Day: Woods feeling good, hitting it long

By Golf Channel DigitalNovember 22, 2017, 9:33 pm

Jason Day says Tiger Woods told him he feels better than he has in three years, which is good news for Woods a week ahead of his return to the PGA Tour at the Hero World Challenge.

Day, a fellow Nike endorser, was asked about Woods during his news conference at the Emirates Australian Open on Wednesday. "I did talk to him," Day said, per a report in the Sydney Morning Herald,"and he did say it's the best he's ever felt in three years'" Day said.

"He doesn't wake up with pain anymore, which is great. I said to him, 'Look, it's great to be one of the best players ever to live, but health is one thing that we all take for granted and if you can't live a happy, healthy life, then that's difficult.'"

The Hero World Challenge will be played Nov. 30-Dec. 3 in the Bahamas and broadcast on Golf Channel and NBC.

Day, who has had his own health issues, said he could empathize with Woods.

"I totally understand where he's coming from, because sometimes I wake up in the morning and it takes me 10 minutes to get out of bed, and for him to be in pain for three years is very frustrating."

Woods has not played since February after undergoing surgery following a recurrence of back problems.

"From what I see on Instagram and what he's been telling me, he says he's ready and I'm hoping that he is, because from what I hear, he's hitting it very long," Day said.

"And if he's hitting it long and straight, then that's going to be tough for us because it is Tiger Woods. He's always been a clutch putter and in amongst the best and it will be interesting to see.

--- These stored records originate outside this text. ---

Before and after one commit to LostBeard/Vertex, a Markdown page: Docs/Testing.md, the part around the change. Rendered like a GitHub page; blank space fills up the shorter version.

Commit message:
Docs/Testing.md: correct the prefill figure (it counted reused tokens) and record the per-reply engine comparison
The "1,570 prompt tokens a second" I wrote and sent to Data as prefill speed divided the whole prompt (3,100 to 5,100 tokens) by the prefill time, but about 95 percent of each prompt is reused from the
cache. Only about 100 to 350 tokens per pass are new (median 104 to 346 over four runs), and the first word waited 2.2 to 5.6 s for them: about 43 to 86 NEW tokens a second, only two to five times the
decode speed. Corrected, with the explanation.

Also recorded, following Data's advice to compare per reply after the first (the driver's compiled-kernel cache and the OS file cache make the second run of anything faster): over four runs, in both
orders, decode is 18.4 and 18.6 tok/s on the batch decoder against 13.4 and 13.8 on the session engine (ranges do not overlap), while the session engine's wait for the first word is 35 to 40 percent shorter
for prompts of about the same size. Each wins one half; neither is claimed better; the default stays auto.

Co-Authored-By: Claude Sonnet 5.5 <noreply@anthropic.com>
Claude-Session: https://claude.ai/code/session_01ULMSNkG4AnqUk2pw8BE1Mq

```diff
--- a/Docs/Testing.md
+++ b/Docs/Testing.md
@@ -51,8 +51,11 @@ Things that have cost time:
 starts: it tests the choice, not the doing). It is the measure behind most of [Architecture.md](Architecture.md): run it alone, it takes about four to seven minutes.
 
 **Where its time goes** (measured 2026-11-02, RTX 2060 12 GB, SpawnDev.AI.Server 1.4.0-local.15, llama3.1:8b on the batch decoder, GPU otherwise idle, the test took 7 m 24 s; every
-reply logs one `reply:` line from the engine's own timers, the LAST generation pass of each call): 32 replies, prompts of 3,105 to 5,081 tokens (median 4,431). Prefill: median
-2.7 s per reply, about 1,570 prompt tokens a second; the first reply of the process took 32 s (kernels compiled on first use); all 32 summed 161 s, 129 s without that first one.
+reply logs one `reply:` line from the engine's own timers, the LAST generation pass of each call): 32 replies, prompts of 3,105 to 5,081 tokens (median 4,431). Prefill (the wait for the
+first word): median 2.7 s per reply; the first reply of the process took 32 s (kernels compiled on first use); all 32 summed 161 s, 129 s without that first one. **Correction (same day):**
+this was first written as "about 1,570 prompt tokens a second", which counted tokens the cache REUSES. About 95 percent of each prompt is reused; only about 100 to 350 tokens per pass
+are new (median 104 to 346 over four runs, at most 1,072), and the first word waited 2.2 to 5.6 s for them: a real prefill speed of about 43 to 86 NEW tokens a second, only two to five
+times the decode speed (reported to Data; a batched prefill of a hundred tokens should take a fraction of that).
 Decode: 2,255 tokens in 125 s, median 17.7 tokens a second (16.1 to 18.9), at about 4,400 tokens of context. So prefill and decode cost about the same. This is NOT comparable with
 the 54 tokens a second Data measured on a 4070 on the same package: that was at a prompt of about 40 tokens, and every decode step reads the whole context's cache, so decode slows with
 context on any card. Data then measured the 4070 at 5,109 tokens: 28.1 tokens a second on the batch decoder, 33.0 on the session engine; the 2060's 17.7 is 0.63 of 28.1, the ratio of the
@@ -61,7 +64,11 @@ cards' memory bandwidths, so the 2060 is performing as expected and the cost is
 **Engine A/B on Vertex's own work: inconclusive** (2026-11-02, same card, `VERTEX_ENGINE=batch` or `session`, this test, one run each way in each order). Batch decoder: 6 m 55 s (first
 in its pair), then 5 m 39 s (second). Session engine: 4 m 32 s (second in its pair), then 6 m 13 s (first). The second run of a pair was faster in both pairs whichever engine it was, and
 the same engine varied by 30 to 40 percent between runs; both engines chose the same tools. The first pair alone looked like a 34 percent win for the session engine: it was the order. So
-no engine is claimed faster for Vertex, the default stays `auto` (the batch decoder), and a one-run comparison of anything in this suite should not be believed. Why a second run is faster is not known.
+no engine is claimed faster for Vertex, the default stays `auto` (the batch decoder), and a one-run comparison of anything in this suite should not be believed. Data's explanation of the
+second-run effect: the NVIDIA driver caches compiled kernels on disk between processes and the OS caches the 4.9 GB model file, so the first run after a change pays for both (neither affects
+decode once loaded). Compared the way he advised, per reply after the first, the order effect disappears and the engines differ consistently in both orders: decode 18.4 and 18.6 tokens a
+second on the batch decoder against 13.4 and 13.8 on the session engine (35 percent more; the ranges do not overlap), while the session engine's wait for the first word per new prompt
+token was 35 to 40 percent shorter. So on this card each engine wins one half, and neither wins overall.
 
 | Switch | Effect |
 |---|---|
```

"There's no pressure. I think it's a 17- or 18-man field, there's no cut, he's playing at a tournament where last year I think he had the most birdies at."